Today's readings proclaim boldly that hope has its center and meaning in God. In the first reading, Peter, on the day of Pentecost, having just received the gift of the Holy Spirit, proclaims to the people of Jerusalem who witnessed Jesus' death on the cross, that Jesus' death was not a humiliating defeat. Rather, it was the culmination of God's plan of salvation for all people. Jesus laid down His life willingly out of love for us. But, even death could not silence Jesus, for He rose from the dead and continues to live giving us the hope of everlasting life. Because Jesus lives, we have hope that we also will live with Him forever through faith.
Peter continues to speak about hope to us in the second reading. Jesus died to deliver us from a futile way of life. That futile way of life was a life of false hopes and false promises. We know those false hopes and false promises too well in our day. We hear people say that if only we had a different president, the world would stop hating us. If only we would raise taxes, then no one would be poor. If only there were more money for stem cell research, then we could end human suffering. While helping the poor and ending suffering are certainly noble sentiments we should all be striving for, we cannot pin our hopes on any one policy or any one person to solve all of history's problems. It is God alone, the just judge, who can forgive our sins and render justice for the poor. Our hope, then, finds its center in this just and merciful God who has acted powerfully in history in the person of Jesus Christ.

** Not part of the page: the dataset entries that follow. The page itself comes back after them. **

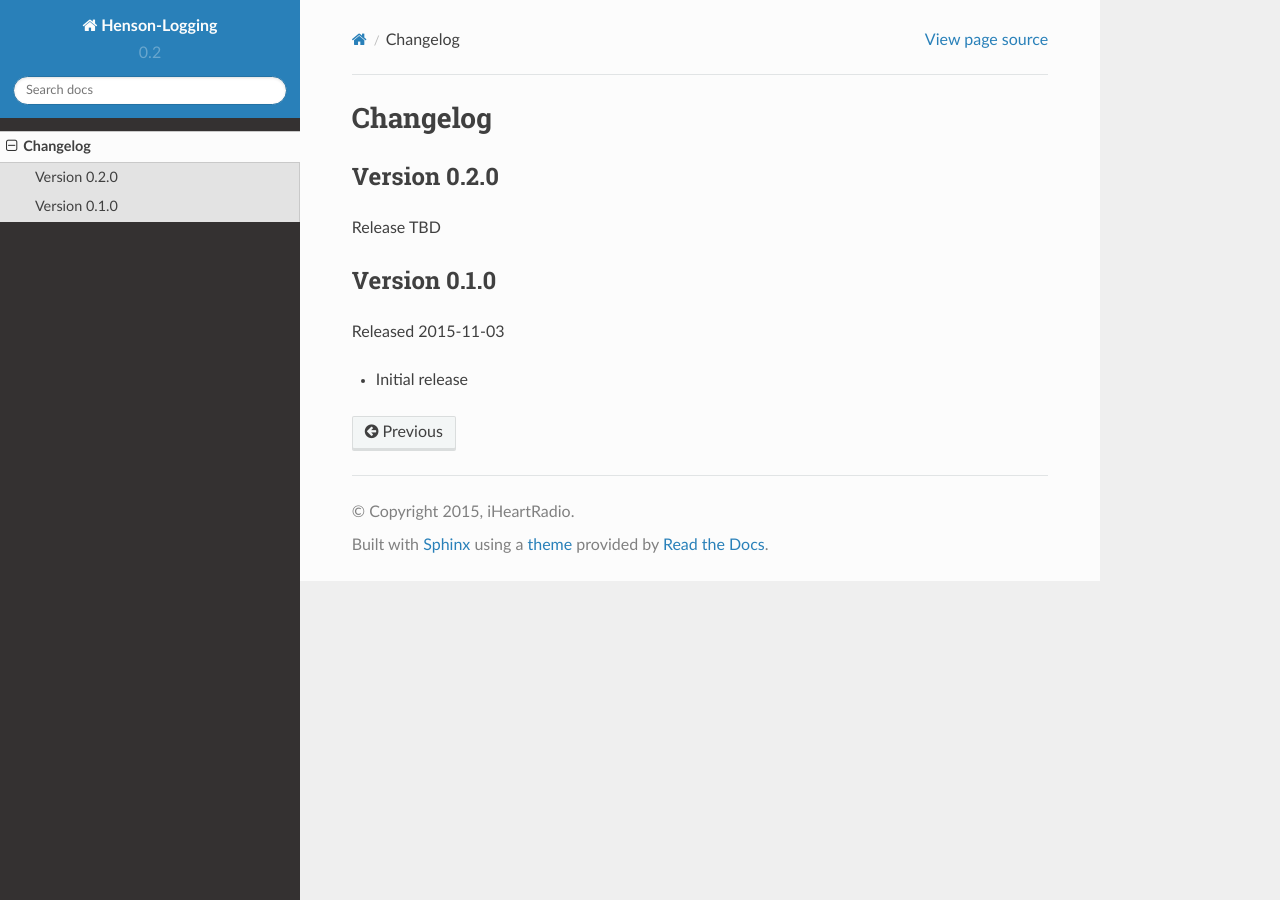
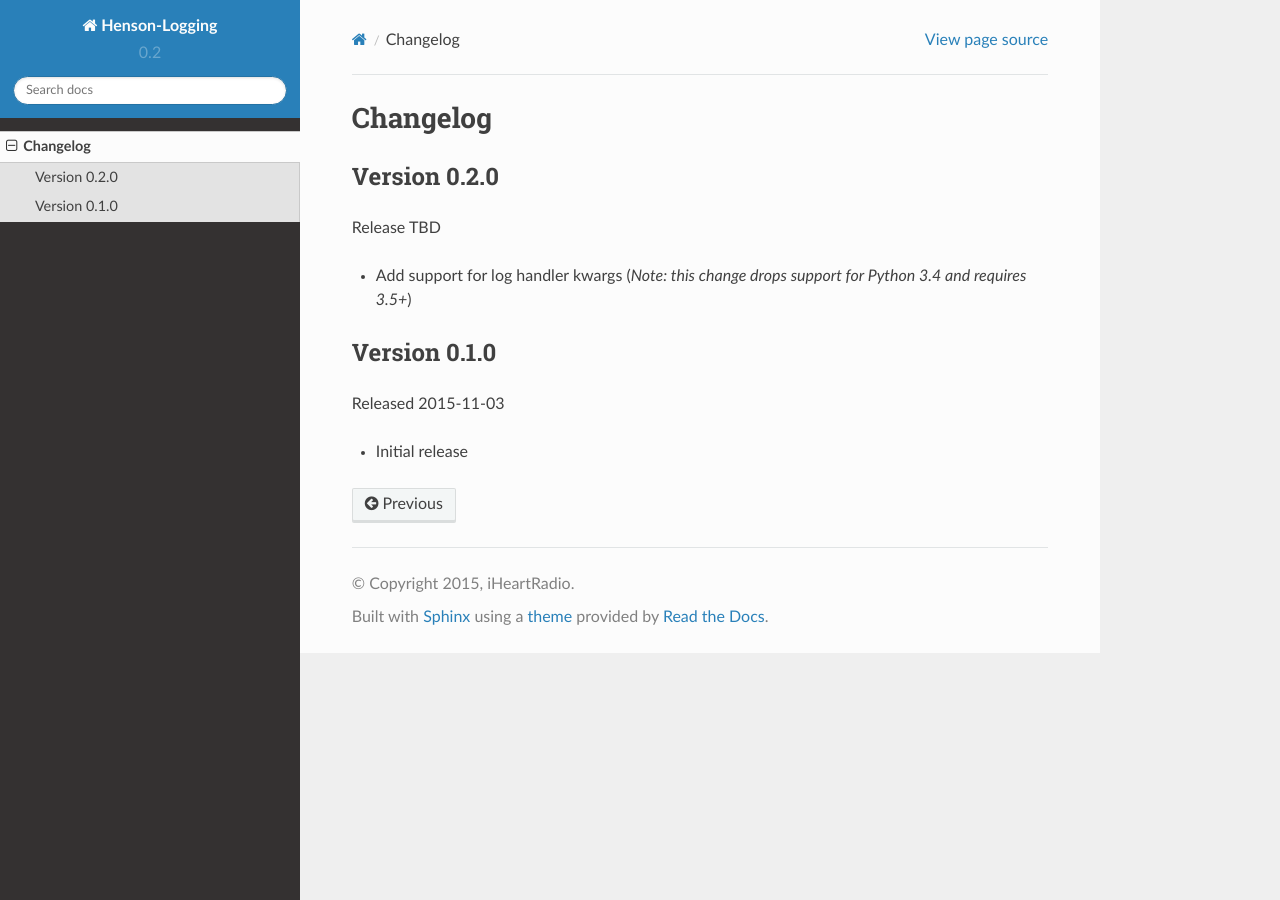
Before and after one commit to iheartradio/Henson-Logging, a Sphinx documentation site: the page built from docs/changes.rst, in a window 1280 px wide. Built offline with Sphinx 7.4.7 and the Read the Docs theme 2.0.0, drawn with Linux system fonts in a browser that asks for light colours.

Commit message:
Add support for log handler kwargs
Allow log handler kwargs to be configured by the application. These args
are passed to the log handler class's ``__init__``. This allows
configuration of handler instances such as ``logstash.LogstashHandler``.

This change takes advantage of new unpacking features introduced in
Python 3.5. Support for Python 3.4 is being dropped.

```diff
--- a/docs/changes.rst
+++ b/docs/changes.rst
@@ -7,6 +7,9 @@ Version 0.2.0
 
 Release TBD
 
+- Add support for log handler kwargs (*Note: this change drops support for
+  Python 3.4 and requires 3.5+*)
+
 
 Version 0.1.0
 =============
--- a/docs/conf.py
+++ b/docs/conf.py
@@ -293,4 +293,4 @@ texinfo_documents = [
 
 
 # Example configuration for intersphinx: refer to the Python standard library.
-intersphinx_mapping = {'python': ('https://docs.python.org/3.4', None)}
+intersphinx_mapping = {'python': ('https://docs.python.org/3.5', None)}
--- a/henson_logging/__init__.py
+++ b/henson_logging/__init__.py
@@ -26,6 +26,7 @@ class Logging(Extension):
         'LOG_DATE_FORMAT': None,
         'LOG_FORMAT': '%(message)s\n',
         'LOG_HANDLER': 'logging.StreamHandler',
+        'LOG_HANDLER_KWARGS': {},
         'LOG_LEVEL': 'DEBUG',
         'LOG_VERSION': 1,
 
@@ -81,9 +82,10 @@ class Logging(Extension):
                 },
                 'handlers': {
                     'henson': {
+                        **self.app.settings['LOG_HANDLER_KWARGS'],
                         'class': self.app.settings['LOG_HANDLER'],
                         'formatter': 'henson',
-                    },
+                    }
                 },
                 'loggers': {
                     self.app.name: {
--- a/setup.py
+++ b/setup.py
@@ -11,4 +11,8 @@ setup(
     tests_require=[
         'tox',
     ],
+    classifiers=[
+        'Programming Language :: Python :: 3.5',
+        'Programming Language :: Python :: 3 :: Only',
+    ],
 )
```
Also changed, not shown: 1 other file.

Finally, the gospel reading presents us with two people who had lost hope. Faced with Jesus' death on the cross and the dismay over Jesus' empty tomb, they decide to leave the community of faith at Jerusalem. As they walk along, they are so caught up in their confusion and despair that they cannot recognize Jesus. Nonetheless, their heart burns as He restores their hope by showing how Scripture taught that Jesus' death, as Peter tells us in the first reading, was necessary for the forgiveness of sins and to complete God's plan of salvation. Once they recognize Him, they return to the community of faith in Jerusalem and find their hopes confirmed. Jesus is truly risen!
We are a people who desperately need to have our hope restored. If we are looking for the economy to restore our hope, or a presidential candidate to give us a perfect social order, then we will be sorely disappointed. Only God can both promise and deliver the hope our hearts are burning to receive - the forgiveness of sins, justice, eternal life and peace. On earth, we can only have it in a partial way. There will always be threats to our peace and security. There will always be those seeking to pervert justice for their own ends. Only God can establish true justice and lasting peace in a permanent way.
Does this mean that we throw up our hands and give up? By no means! That's the way people with no hope act. People who don't believe in God generally don't see the point in trying to make the world a good place and decide just to live for themselves and their own pleasures. Otherwise, they may try to help but get disillusioned because they don't see their efforts making any difference. But, those who believe in God and have their hope centered in Him live differently. We know that we will be judged by God based on our actions. We see God's face in those who suffer. We know that the poor are our brothers and sisters and refuse to abandon them in their need. However, we are not deluded into thinking that any person, any government or any policy can turn our world into a perfect paradise. And so, knowing that we will not achieve a perfect world, we don't give up even when we experience setbacks and disappointments. We press on knowing that God's perfect justice and perfect peace are awaiting us. Though there's only so much we can do - only so much difference we can make - we know that our sincere efforts are rewarded by God and so have eternal value.
We gather here today as people who know very well the fears, misgivings and disappointments of today's world. But, more importantly, we know the hope which our faith in God holds out to us. We feel God's Word burning in our hearts. Moreover, we will see Jesus in the breaking of the bread as we celebrate and share the gift of His Body and Blood. When we leave here today, when the songs of praise have ended, we must go into that world and witness to the hope we have found in God. That hope gathers into one community those who are scattered by fear. It gives new strength to those who have been disillusioned by life's injustices. It gives new meaning to those who have been disappointed by the limited effectiveness of governments and politicians. It calls all of us to recognize Jesus, the world's only hope for perfect justice and lasting peace.